The University of the Highlands and Islands Archaeology Institute has been commissioned by Orkney Islands Council to deliver a programme of community archaeology activities and events that will explore the story of St Magnus and medieval Orkney. The Mapping Magnus project is supported by the Heritage Lottery Fund as part of Magnus 900, commemorating the 900th anniversary year of the death of St Magnus during 2017.
Based around the central themes of the Mapping Magnus project – Movement & Pilgrimage, Religion & Power, Stones & Bones – activities will include archive research, storytelling and collecting, geophysical survey, walkover survey, excavation, coastal survey, a noust survey and community and schools workshops. Fieldwork activities will be focussed in Palace village and the surrounding area of Birsay. Other key places within the story, such as the site of Magnus’ Martyrdom on Egilsay and the Mansie Stane sites where his body was rested during transit will be included.

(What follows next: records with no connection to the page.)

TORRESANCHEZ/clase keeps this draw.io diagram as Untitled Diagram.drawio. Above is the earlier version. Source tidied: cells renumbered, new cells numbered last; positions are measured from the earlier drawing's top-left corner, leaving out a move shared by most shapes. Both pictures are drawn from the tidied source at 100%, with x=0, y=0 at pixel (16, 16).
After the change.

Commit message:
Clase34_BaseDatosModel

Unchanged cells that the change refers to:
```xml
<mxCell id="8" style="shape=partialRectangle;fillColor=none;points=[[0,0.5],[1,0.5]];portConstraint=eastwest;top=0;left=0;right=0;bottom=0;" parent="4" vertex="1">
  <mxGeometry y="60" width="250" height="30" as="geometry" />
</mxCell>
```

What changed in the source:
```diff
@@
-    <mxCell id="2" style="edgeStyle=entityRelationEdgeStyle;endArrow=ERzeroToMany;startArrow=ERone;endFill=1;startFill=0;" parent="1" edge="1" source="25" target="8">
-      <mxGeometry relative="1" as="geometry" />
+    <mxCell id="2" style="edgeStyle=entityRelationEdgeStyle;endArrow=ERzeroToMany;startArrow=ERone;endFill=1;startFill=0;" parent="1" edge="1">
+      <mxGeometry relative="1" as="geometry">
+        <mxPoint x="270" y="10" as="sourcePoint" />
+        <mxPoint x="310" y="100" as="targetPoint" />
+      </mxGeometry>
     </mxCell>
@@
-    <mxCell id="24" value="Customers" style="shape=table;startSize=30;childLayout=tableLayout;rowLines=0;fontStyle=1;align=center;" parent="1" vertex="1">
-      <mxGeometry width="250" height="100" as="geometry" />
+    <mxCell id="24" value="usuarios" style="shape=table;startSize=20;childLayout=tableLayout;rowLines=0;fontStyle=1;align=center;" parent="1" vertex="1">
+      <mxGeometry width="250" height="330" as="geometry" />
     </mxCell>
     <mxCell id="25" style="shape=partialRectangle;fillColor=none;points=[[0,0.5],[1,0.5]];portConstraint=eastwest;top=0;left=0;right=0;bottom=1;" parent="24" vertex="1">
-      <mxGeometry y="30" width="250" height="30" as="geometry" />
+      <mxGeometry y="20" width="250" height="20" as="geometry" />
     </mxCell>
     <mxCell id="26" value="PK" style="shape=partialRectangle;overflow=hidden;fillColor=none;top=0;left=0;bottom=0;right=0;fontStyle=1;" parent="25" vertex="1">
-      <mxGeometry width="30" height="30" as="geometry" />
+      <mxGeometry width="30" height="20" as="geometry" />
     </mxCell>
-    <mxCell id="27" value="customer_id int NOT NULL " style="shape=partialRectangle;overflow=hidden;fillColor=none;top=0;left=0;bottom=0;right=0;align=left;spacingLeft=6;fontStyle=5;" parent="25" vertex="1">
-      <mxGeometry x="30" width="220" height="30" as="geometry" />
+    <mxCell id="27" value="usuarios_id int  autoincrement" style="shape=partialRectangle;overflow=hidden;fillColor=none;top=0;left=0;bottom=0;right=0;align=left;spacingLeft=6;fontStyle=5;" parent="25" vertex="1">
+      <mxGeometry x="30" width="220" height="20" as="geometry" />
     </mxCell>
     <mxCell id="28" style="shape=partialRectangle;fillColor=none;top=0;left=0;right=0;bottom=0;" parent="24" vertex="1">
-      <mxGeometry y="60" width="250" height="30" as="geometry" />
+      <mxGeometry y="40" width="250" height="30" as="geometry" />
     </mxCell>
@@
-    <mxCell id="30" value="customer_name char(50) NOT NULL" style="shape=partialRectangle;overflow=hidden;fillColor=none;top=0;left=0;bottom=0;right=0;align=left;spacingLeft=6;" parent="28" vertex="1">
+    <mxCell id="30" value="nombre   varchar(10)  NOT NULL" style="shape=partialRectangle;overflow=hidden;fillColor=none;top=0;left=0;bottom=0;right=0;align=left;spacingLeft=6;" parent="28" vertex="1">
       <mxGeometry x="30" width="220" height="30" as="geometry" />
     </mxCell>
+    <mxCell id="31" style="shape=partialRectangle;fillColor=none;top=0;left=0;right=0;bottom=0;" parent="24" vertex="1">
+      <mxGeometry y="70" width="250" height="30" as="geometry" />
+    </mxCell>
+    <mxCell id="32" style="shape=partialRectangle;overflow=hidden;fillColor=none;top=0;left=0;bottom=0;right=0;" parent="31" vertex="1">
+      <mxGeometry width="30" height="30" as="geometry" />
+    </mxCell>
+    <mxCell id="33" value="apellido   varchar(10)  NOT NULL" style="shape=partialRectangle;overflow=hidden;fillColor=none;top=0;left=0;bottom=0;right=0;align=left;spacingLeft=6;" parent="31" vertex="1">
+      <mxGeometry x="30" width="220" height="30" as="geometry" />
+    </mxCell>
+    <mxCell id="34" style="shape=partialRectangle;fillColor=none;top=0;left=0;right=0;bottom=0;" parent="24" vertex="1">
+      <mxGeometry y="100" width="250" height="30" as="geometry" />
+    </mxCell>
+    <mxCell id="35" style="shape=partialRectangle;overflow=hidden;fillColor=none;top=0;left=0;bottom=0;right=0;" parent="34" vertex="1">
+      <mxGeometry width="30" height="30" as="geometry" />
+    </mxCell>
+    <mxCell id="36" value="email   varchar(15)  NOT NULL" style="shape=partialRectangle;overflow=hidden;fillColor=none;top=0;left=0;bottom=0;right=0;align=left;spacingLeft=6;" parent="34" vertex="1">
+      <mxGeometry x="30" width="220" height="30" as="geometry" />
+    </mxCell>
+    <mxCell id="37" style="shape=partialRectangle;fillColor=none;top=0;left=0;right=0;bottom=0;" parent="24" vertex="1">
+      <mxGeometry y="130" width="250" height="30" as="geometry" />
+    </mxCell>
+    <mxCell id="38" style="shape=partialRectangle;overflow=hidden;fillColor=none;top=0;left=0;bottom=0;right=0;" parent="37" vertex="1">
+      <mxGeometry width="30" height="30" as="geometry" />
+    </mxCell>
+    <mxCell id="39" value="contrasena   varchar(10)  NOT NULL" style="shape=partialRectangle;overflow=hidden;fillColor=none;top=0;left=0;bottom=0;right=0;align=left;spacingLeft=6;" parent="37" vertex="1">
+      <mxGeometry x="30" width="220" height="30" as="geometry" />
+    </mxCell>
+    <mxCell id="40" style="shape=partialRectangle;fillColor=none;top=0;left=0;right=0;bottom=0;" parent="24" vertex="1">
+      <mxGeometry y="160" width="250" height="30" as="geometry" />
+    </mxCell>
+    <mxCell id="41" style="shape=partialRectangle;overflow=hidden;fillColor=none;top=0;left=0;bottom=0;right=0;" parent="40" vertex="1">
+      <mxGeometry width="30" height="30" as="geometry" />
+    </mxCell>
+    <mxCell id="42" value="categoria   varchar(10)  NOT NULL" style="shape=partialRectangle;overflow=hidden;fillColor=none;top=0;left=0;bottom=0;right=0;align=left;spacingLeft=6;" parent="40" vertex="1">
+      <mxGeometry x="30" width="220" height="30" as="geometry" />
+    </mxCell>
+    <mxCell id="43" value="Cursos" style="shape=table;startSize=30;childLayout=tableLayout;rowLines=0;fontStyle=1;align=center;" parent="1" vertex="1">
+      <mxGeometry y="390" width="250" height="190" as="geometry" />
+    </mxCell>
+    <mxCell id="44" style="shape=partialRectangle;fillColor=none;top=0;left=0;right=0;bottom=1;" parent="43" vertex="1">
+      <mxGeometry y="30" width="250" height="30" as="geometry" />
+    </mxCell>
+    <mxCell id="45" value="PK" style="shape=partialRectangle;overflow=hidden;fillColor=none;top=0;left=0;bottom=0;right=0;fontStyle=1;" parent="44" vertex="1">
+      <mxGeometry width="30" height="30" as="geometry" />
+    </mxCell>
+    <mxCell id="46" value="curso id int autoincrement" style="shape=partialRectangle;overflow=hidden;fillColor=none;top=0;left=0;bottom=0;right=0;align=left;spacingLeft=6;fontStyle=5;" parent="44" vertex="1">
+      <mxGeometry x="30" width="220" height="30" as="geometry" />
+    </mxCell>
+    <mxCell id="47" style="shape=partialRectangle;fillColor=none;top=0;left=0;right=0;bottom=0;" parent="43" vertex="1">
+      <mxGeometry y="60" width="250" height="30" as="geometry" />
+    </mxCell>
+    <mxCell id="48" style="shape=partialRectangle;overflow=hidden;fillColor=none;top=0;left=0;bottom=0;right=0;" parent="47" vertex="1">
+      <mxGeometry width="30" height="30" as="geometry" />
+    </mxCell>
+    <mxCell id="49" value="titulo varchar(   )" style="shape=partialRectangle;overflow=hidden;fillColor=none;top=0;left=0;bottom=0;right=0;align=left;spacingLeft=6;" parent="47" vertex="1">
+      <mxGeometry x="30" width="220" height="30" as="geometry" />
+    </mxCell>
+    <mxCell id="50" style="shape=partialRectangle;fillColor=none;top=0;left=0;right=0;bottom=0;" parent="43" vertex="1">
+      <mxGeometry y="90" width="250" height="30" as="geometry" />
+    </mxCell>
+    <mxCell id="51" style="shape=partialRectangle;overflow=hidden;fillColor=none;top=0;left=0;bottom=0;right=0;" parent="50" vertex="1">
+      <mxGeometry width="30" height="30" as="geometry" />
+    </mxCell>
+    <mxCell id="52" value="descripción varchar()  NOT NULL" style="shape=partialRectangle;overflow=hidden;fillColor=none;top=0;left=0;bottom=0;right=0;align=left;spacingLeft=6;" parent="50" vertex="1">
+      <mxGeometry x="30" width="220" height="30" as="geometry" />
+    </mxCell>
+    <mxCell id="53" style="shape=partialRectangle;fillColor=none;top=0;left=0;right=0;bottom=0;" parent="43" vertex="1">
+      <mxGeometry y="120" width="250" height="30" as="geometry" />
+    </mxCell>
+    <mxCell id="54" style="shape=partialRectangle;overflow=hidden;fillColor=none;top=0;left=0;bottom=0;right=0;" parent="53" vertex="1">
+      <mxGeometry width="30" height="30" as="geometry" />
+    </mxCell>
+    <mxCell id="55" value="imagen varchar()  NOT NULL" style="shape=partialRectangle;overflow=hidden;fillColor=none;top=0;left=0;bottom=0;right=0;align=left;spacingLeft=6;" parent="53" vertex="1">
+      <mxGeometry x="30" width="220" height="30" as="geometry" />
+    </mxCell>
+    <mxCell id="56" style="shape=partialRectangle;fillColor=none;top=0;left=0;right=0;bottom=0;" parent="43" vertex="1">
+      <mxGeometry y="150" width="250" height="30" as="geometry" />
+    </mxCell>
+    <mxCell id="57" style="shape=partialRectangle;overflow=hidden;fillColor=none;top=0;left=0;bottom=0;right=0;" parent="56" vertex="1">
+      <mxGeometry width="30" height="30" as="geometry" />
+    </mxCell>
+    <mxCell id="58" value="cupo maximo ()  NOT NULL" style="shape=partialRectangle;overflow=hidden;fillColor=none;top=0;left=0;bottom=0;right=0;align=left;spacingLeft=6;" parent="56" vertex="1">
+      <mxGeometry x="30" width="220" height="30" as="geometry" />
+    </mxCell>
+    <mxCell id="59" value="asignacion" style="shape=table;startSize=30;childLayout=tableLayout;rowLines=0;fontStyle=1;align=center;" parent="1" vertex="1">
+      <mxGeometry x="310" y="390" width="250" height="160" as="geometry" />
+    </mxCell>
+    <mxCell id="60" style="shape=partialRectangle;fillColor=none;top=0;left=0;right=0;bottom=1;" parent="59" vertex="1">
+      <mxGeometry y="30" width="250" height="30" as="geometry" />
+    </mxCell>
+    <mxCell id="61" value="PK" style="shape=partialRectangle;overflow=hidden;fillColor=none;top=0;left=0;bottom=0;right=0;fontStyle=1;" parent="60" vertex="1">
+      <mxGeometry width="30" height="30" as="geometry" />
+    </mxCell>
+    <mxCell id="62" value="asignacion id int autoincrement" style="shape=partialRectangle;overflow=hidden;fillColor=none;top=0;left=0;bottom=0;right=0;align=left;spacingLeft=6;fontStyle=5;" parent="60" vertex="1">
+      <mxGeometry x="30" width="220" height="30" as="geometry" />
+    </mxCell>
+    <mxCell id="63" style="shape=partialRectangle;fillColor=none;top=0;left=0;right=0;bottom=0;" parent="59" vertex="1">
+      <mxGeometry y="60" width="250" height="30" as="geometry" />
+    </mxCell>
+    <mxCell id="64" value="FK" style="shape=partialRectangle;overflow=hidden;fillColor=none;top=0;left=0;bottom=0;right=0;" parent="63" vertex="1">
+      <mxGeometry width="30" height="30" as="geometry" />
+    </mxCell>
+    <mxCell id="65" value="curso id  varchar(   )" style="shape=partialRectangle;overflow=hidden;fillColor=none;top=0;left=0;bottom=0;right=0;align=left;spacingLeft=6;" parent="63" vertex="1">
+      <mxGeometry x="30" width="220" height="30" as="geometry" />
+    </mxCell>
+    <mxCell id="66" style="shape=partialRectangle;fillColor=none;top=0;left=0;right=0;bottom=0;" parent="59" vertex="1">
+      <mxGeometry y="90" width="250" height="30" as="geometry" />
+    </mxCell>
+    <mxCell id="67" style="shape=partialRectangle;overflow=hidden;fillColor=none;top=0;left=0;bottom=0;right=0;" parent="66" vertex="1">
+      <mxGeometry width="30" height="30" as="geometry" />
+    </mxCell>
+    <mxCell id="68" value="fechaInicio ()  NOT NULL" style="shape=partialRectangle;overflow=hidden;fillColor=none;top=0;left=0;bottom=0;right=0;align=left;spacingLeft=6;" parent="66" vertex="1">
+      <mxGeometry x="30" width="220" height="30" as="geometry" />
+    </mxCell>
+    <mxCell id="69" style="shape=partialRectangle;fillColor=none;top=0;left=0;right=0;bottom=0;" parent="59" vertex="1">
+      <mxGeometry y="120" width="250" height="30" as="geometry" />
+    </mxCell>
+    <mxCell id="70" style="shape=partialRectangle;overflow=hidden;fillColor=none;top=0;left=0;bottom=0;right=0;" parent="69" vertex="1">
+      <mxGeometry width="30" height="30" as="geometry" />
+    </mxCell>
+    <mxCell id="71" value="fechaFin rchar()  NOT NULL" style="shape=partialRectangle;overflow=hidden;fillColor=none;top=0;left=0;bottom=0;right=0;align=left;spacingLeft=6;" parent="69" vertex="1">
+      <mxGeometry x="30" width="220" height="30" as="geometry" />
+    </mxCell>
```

All activities will involve training and hands-on experiences for the local community and schools, and local volunteers are encouraged to get involved.
There will be an emphasis upon hands-on archaeological research, fieldwork and experiences providing members of the community with an opportunity to explore the Magnus Story in exciting new ways. The project events include archive research and training with Dr Sarah-Jane Gibbon, an exploration of the journey of St Magnus through a walkover survey at the martyr site on Egilsay, a survey of the route taken to Birsay and sharing of oral histories through music and storytelling workshops. Archaeological fieldwork will be concentrated in Birsay, with an emphasis on Palace village and the sites of the medieval Chirst’s Kirk and the Bishops Palace – key places in the story of Magnus. The project aims to characterise the medieval settlement at Palace and contribute something new to our understanding of life at the time of Magnus. Activities will complement and draw together previous archaeological work in Birsay Bay. Key sites and finds from the project will be brought to life using the latest 3D modelling. The project will work with local schools to provide hands-on learning experiences in the class and field.
Fieldwork will be centred on Birsay in Orkney and activities will focus on :
- Archive research training
- Geophysical survey
- Excavation in Birsay Village (25 September – 6 October)
- Coastal survey
- Noust survey
- Walkover survey
- Schools workshops
- Music and storytelling workshops
If you are interested in archaeology then join the team and learn new skills by contacting Dan Lee at email@example.com